- [Activity]:
Once the pictures are removed, reproduce what is left of the data below exactly.

Top of Recorded information

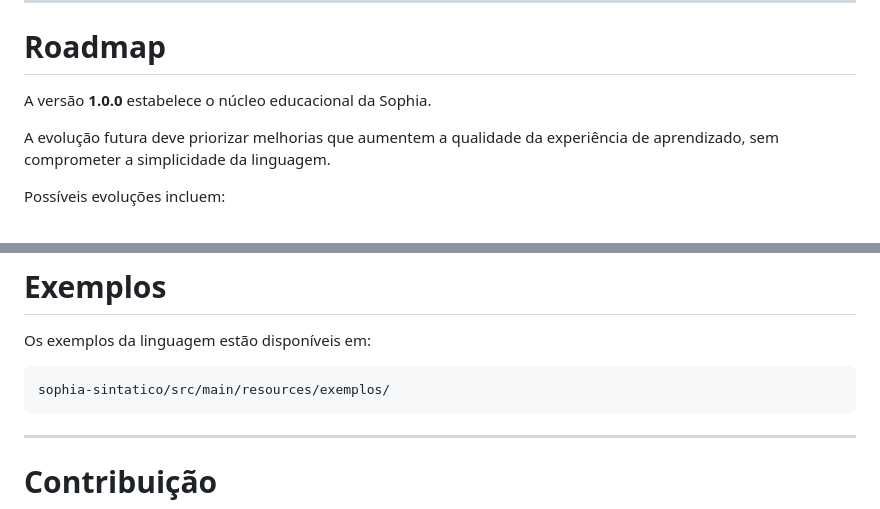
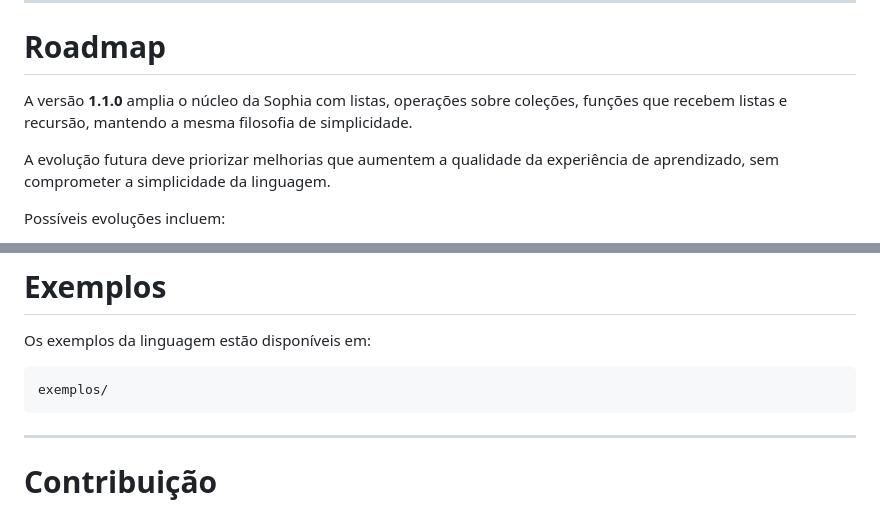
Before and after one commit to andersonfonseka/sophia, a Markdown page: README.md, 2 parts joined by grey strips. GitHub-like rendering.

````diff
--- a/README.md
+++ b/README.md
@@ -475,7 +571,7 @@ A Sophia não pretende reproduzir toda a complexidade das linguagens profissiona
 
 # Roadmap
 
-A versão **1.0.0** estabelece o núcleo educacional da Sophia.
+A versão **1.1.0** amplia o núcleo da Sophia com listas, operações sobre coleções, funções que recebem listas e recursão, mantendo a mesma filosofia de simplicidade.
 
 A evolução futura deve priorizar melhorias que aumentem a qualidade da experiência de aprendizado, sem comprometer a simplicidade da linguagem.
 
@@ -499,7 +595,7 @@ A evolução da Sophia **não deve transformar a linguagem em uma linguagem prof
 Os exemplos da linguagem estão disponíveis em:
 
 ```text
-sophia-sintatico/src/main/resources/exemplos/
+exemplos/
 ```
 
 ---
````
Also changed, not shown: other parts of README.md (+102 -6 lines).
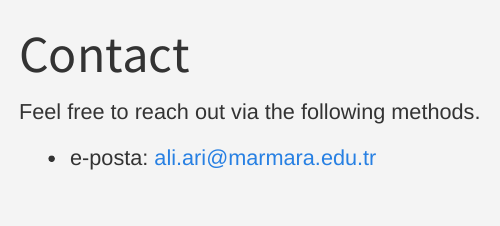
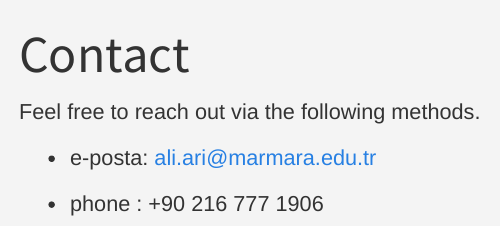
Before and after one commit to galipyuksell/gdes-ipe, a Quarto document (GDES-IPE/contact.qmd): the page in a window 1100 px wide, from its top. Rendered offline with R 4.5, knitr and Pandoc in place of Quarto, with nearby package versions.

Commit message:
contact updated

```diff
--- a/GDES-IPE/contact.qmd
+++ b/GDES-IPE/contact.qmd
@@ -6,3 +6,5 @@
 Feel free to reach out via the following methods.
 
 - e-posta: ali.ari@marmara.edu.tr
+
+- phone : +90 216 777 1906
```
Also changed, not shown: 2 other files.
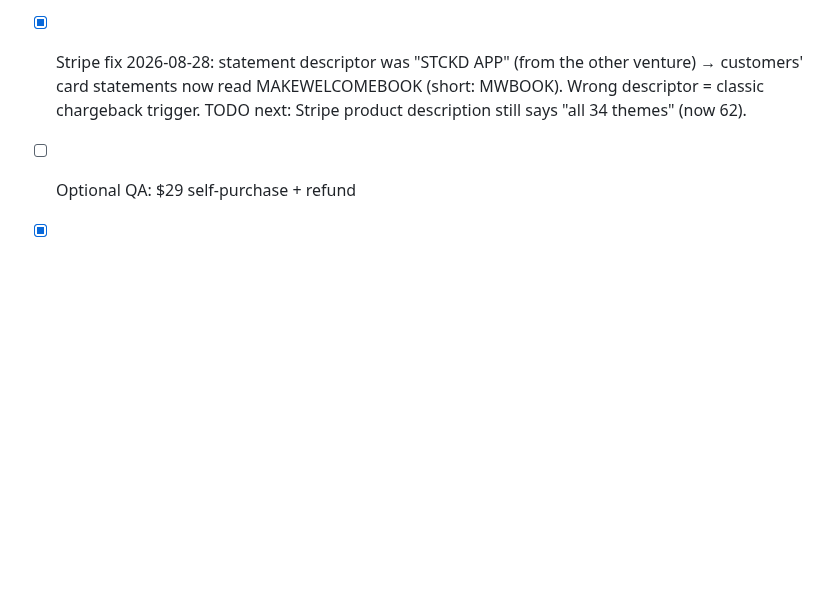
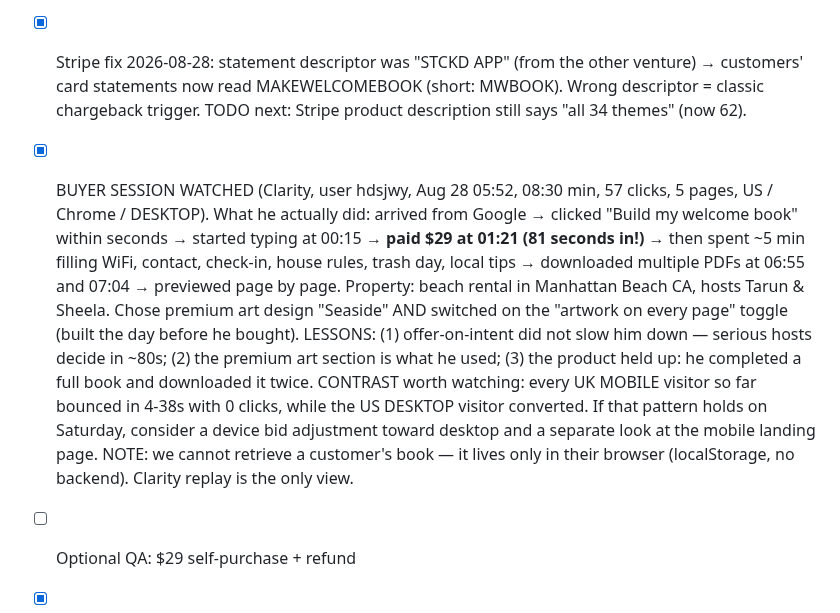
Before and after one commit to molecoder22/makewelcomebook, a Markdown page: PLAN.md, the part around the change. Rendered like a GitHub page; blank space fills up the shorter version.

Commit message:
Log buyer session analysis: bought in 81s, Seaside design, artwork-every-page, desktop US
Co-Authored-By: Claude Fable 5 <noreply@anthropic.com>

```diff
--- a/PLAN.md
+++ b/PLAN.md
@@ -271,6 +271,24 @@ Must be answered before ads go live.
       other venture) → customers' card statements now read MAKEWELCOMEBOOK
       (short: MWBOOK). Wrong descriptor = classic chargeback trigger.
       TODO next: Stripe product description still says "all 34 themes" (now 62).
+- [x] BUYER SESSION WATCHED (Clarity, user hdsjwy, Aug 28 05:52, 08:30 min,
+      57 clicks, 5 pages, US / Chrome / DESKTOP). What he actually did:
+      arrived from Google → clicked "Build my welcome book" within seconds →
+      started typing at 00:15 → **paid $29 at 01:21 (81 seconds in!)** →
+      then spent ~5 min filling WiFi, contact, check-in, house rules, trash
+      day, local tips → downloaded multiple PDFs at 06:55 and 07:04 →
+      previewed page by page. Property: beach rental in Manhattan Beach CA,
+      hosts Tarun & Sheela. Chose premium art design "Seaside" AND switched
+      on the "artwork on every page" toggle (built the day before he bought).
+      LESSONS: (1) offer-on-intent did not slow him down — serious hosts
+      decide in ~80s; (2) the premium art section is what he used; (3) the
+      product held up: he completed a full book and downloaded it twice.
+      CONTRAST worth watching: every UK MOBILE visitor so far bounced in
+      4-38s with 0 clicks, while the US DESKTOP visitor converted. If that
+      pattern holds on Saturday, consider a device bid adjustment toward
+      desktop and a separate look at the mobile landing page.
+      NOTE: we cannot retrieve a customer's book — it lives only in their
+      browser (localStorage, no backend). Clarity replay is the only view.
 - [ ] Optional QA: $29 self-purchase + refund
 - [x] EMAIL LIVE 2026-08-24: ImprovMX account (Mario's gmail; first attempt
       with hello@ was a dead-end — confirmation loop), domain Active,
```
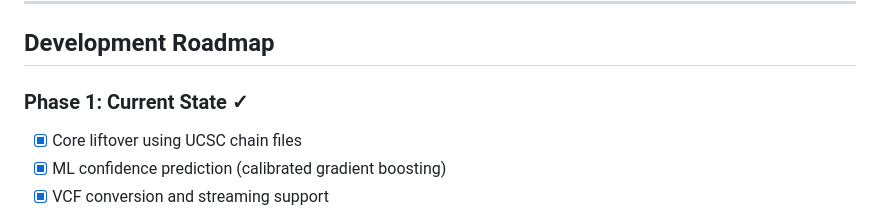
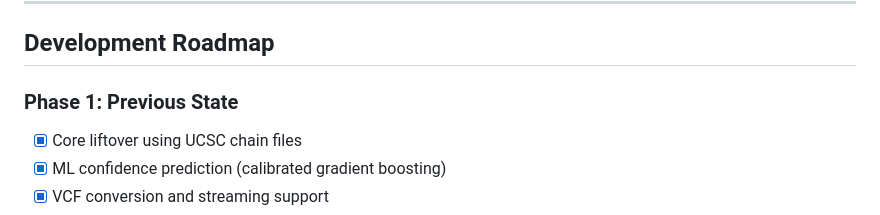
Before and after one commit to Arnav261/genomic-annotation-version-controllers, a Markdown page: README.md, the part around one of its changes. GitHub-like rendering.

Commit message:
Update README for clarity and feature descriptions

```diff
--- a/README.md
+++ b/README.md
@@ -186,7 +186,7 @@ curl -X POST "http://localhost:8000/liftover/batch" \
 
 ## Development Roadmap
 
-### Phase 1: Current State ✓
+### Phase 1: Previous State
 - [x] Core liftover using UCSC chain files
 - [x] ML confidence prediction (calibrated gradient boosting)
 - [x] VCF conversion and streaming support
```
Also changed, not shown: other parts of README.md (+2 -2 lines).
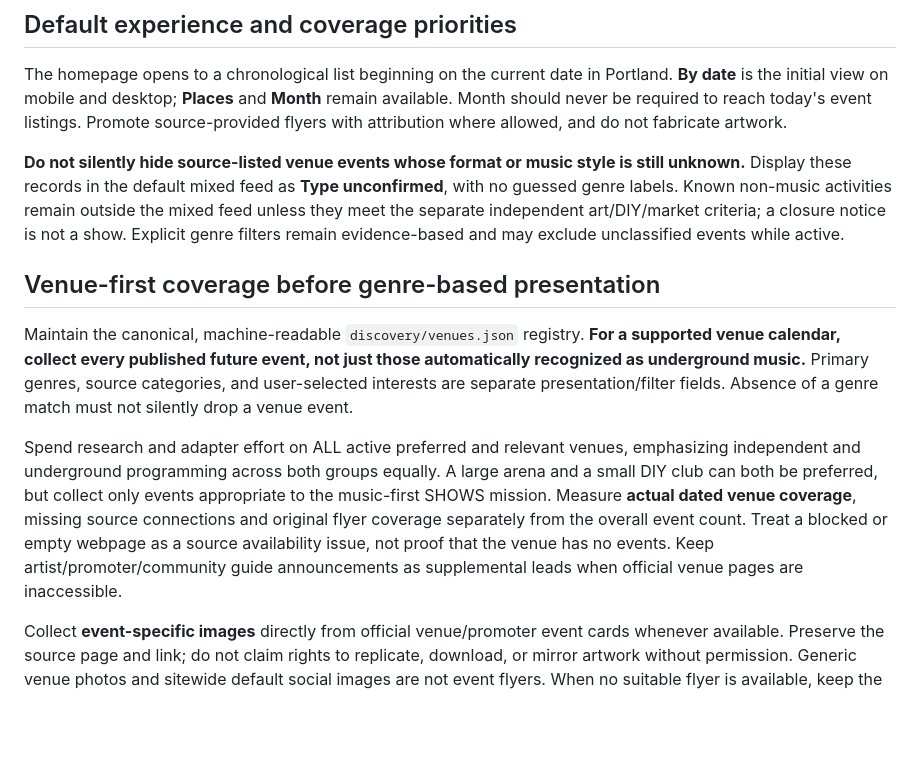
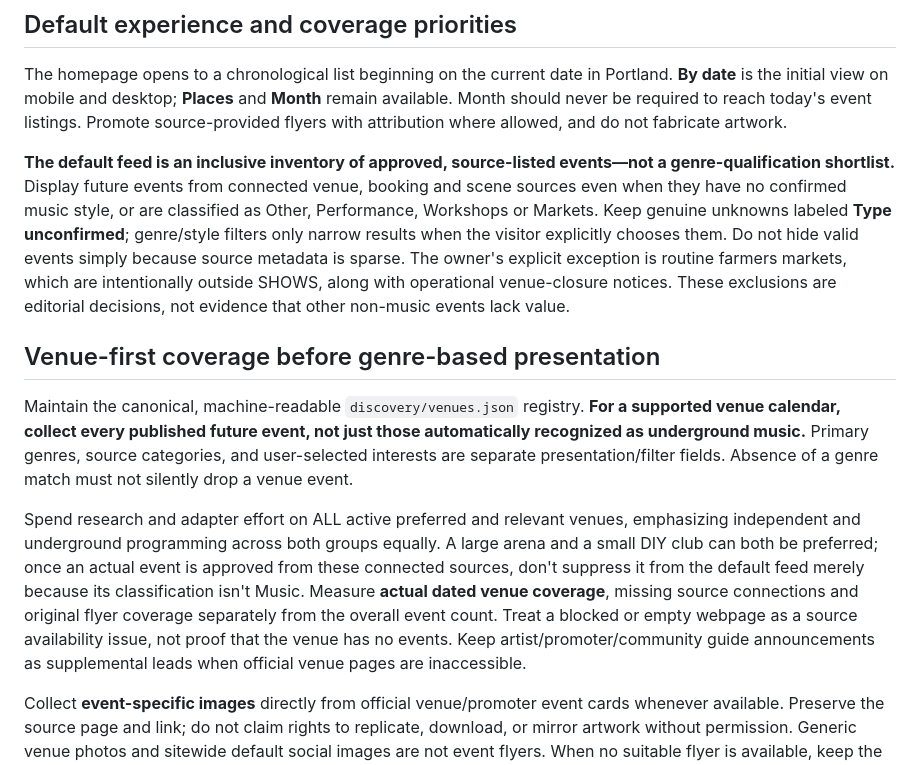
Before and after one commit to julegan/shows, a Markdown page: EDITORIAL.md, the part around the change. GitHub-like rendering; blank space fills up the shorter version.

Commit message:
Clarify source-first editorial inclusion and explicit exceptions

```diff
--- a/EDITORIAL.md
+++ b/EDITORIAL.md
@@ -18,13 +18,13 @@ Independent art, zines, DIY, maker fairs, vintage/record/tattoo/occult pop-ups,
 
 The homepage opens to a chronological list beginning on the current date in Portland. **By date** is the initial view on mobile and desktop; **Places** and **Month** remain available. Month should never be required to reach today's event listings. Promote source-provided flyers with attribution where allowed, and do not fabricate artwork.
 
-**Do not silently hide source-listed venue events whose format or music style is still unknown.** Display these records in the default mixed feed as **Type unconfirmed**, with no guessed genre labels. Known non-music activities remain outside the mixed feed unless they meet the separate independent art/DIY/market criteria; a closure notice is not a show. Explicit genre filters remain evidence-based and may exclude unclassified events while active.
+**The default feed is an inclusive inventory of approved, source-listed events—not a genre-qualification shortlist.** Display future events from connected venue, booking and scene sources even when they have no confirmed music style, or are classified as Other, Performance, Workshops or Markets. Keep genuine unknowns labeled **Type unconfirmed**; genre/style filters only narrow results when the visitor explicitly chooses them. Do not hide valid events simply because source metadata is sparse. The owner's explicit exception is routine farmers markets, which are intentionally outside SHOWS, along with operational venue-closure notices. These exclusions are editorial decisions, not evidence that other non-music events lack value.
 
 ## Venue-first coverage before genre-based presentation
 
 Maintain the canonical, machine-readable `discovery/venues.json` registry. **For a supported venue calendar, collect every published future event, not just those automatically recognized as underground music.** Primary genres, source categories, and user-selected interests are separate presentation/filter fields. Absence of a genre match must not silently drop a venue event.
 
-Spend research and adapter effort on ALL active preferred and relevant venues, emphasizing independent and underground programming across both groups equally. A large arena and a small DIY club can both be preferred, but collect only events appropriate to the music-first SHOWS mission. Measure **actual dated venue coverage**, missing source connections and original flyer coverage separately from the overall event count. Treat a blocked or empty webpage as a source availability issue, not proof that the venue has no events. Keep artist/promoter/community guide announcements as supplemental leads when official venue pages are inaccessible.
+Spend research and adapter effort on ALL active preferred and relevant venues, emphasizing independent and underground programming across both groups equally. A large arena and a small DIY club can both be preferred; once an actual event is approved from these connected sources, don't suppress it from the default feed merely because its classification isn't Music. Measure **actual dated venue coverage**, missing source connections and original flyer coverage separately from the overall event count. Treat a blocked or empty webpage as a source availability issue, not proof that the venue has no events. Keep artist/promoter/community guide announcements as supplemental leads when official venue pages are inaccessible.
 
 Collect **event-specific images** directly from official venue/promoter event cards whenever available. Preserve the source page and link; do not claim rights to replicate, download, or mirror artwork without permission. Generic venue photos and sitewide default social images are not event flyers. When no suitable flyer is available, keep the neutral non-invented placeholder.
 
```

Bottom of Recorded information

- [Answer for this exercise]:
Before and after one commit to andersonfonseka/sophia, a Markdown page: README.md, 2 parts joined by grey strips. GitHub-like rendering.

````diff
--- a/README.md
+++ b/README.md
@@ -475,7 +571,7 @@ A Sophia não pretende reproduzir toda a complexidade das linguagens profissiona
 
 # Roadmap
 
-A versão **1.0.0** estabelece o núcleo educacional da Sophia.
+A versão **1.1.0** amplia o núcleo da Sophia com listas, operações sobre coleções, funções que recebem listas e recursão, mantendo a mesma filosofia de simplicidade.
 
 A evolução futura deve priorizar melhorias que aumentem a qualidade da experiência de aprendizado, sem comprometer a simplicidade da linguagem.
 
@@ -499,7 +595,7 @@ A evolução da Sophia **não deve transformar a linguagem em uma linguagem prof
 Os exemplos da linguagem estão disponíveis em:
 
 ```text
-sophia-sintatico/src/main/resources/exemplos/
+exemplos/
 ```
 
 ---
````
Also changed, not shown: other parts of README.md (+102 -6 lines).
Before and after one commit to galipyuksell/gdes-ipe, a Quarto document (GDES-IPE/contact.qmd): the page in a window 1100 px wide, from its top. Rendered offline with R 4.5, knitr and Pandoc in place of Quarto, with nearby package versions.

Commit message:
contact updated

```diff
--- a/GDES-IPE/contact.qmd
+++ b/GDES-IPE/contact.qmd
@@ -6,3 +6,5 @@
 Feel free to reach out via the following methods.
 
 - e-posta: ali.ari@marmara.edu.tr
+
+- phone : +90 216 777 1906
```
Also changed, not shown: 2 other files.
Before and after one commit to molecoder22/makewelcomebook, a Markdown page: PLAN.md, the part around the change. Rendered like a GitHub page; blank space fills up the shorter version.

Commit message:
Log buyer session analysis: bought in 81s, Seaside design, artwork-every-page, desktop US
Co-Authored-By: Claude Fable 5 <noreply@anthropic.com>

```diff
--- a/PLAN.md
+++ b/PLAN.md
@@ -271,6 +271,24 @@ Must be answered before ads go live.
       other venture) → customers' card statements now read MAKEWELCOMEBOOK
       (short: MWBOOK). Wrong descriptor = classic chargeback trigger.
       TODO next: Stripe product description still says "all 34 themes" (now 62).
+- [x] BUYER SESSION WATCHED (Clarity, user hdsjwy, Aug 28 05:52, 08:30 min,
+      57 clicks, 5 pages, US / Chrome / DESKTOP). What he actually did:
+      arrived from Google → clicked "Build my welcome book" within seconds →
+      started typing at 00:15 → **paid $29 at 01:21 (81 seconds in!)** →
+      then spent ~5 min filling WiFi, contact, check-in, house rules, trash
+      day, local tips → downloaded multiple PDFs at 06:55 and 07:04 →
+      previewed page by page. Property: beach rental in Manhattan Beach CA,
+      hosts Tarun & Sheela. Chose premium art design "Seaside" AND switched
+      on the "artwork on every page" toggle (built the day before he bought).
+      LESSONS: (1) offer-on-intent did not slow him down — serious hosts
+      decide in ~80s; (2) the premium art section is what he used; (3) the
+      product held up: he completed a full book and downloaded it twice.
+      CONTRAST worth watching: every UK MOBILE visitor so far bounced in
+      4-38s with 0 clicks, while the US DESKTOP visitor converted. If that
+      pattern holds on Saturday, consider a device bid adjustment toward
+      desktop and a separate look at the mobile landing page.
+      NOTE: we cannot retrieve a customer's book — it lives only in their
+      browser (localStorage, no backend). Clarity replay is the only view.
 - [ ] Optional QA: $29 self-purchase + refund
 - [x] EMAIL LIVE 2026-08-24: ImprovMX account (Mario's gmail; first attempt
       with hello@ was a dead-end — confirmation loop), domain Active,
```
Before and after one commit to Arnav261/genomic-annotation-version-controllers, a Markdown page: README.md, the part around one of its changes. GitHub-like rendering.

Commit message:
Update README for clarity and feature descriptions

```diff
--- a/README.md
+++ b/README.md
@@ -186,7 +186,7 @@ curl -X POST "http://localhost:8000/liftover/batch" \
 
 ## Development Roadmap
 
-### Phase 1: Current State ✓
+### Phase 1: Previous State
 - [x] Core liftover using UCSC chain files
 - [x] ML confidence prediction (calibrated gradient boosting)
 - [x] VCF conversion and streaming support
```
Also changed, not shown: other parts of README.md (+2 -2 lines).
Before and after one commit to julegan/shows, a Markdown page: EDITORIAL.md, the part around the change. GitHub-like rendering; blank space fills up the shorter version.

Commit message:
Clarify source-first editorial inclusion and explicit exceptions

```diff
--- a/EDITORIAL.md
+++ b/EDITORIAL.md
@@ -18,13 +18,13 @@ Independent art, zines, DIY, maker fairs, vintage/record/tattoo/occult pop-ups,
 
 The homepage opens to a chronological list beginning on the current date in Portland. **By date** is the initial view on mobile and desktop; **Places** and **Month** remain available. Month should never be required to reach today's event listings. Promote source-provided flyers with attribution where allowed, and do not fabricate artwork.
 
-**Do not silently hide source-listed venue events whose format or music style is still unknown.** Display these records in the default mixed feed as **Type unconfirmed**, with no guessed genre labels. Known non-music activities remain outside the mixed feed unless they meet the separate independent art/DIY/market criteria; a closure notice is not a show. Explicit genre filters remain evidence-based and may exclude unclassified events while active.
+**The default feed is an inclusive inventory of approved, source-listed events—not a genre-qualification shortlist.** Display future events from connected venue, booking and scene sources even when they have no confirmed music style, or are classified as Other, Performance, Workshops or Markets. Keep genuine unknowns labeled **Type unconfirmed**; genre/style filters only narrow results when the visitor explicitly chooses them. Do not hide valid events simply because source metadata is sparse. The owner's explicit exception is routine farmers markets, which are intentionally outside SHOWS, along with operational venue-closure notices. These exclusions are editorial decisions, not evidence that other non-music events lack value.
 
 ## Venue-first coverage before genre-based presentation
 
 Maintain the canonical, machine-readable `discovery/venues.json` registry. **For a supported venue calendar, collect every published future event, not just those automatically recognized as underground music.** Primary genres, source categories, and user-selected interests are separate presentation/filter fields. Absence of a genre match must not silently drop a venue event.
 
-Spend research and adapter effort on ALL active preferred and relevant venues, emphasizing independent and underground programming across both groups equally. A large arena and a small DIY club can both be preferred, but collect only events appropriate to the music-first SHOWS mission. Measure **actual dated venue coverage**, missing source connections and original flyer coverage separately from the overall event count. Treat a blocked or empty webpage as a source availability issue, not proof that the venue has no events. Keep artist/promoter/community guide announcements as supplemental leads when official venue pages are inaccessible.
+Spend research and adapter effort on ALL active preferred and relevant venues, emphasizing independent and underground programming across both groups equally. A large arena and a small DIY club can both be preferred; once an actual event is approved from these connected sources, don't suppress it from the default feed merely because its classification isn't Music. Measure **actual dated venue coverage**, missing source connections and original flyer coverage separately from the overall event count. Treat a blocked or empty webpage as a source availability issue, not proof that the venue has no events. Keep artist/promoter/community guide announcements as supplemental leads when official venue pages are inaccessible.
 
 Collect **event-specific images** directly from official venue/promoter event cards whenever available. Preserve the source page and link; do not claim rights to replicate, download, or mirror artwork without permission. Generic venue photos and sitewide default social images are not event flyers. When no suitable flyer is available, keep the neutral non-invented placeholder.
 
```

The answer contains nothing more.